*YOUR INSTRUCTIONS:*
When the string "value" appears in a line of the records, show the whole line.

......

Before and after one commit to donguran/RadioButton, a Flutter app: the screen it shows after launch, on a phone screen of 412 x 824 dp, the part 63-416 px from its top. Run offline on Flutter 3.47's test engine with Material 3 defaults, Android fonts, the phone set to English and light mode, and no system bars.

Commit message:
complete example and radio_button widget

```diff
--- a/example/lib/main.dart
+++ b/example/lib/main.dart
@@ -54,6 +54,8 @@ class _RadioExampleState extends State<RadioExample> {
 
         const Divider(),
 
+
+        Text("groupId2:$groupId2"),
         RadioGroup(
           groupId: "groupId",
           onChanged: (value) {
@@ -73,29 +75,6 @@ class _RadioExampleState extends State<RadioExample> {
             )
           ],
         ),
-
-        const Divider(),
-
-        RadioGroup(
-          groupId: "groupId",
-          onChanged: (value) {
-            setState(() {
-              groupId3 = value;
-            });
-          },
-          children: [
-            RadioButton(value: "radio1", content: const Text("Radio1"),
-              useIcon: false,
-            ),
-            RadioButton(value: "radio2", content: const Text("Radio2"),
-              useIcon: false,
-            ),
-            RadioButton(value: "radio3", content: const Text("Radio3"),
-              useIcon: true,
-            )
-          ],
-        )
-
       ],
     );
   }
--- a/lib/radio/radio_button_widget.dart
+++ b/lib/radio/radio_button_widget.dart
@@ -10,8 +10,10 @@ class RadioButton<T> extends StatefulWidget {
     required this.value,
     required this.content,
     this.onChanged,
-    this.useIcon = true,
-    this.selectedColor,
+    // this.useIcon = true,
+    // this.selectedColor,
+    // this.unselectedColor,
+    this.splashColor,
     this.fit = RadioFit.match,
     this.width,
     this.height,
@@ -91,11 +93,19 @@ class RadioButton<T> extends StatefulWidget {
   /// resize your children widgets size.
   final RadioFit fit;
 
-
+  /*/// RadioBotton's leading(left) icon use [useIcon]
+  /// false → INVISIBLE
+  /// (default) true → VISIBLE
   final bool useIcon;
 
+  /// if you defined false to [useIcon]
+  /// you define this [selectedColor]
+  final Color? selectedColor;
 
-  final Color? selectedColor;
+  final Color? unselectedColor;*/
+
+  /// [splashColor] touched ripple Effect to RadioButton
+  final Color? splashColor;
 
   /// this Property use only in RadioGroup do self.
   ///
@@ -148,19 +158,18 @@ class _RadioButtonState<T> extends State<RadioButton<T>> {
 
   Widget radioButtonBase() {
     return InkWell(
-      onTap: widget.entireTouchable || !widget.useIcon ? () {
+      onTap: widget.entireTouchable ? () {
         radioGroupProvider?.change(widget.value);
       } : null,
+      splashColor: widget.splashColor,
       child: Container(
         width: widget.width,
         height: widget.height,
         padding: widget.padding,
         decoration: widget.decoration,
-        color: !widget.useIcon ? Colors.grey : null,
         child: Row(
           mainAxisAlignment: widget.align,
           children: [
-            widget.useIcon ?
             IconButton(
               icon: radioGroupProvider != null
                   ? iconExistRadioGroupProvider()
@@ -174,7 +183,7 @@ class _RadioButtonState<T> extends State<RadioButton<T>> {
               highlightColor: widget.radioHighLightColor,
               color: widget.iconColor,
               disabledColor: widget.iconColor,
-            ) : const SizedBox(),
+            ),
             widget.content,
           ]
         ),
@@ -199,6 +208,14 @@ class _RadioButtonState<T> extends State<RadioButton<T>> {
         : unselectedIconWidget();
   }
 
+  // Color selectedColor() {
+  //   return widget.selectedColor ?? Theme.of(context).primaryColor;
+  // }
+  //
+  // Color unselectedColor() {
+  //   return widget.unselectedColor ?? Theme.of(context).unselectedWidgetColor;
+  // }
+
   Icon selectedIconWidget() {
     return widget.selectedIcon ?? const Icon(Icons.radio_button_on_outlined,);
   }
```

......

*RESULT OF THE EXERCISE:*
           onChanged: (value) {
-          onChanged: (value) {
-              groupId3 = value;
-            RadioButton(value: "radio1", content: const Text("Radio1"),
-            RadioButton(value: "radio2", content: const Text("Radio2"),
-            RadioButton(value: "radio3", content: const Text("Radio3"),
     required this.value,
         radioGroupProvider?.change(widget.value);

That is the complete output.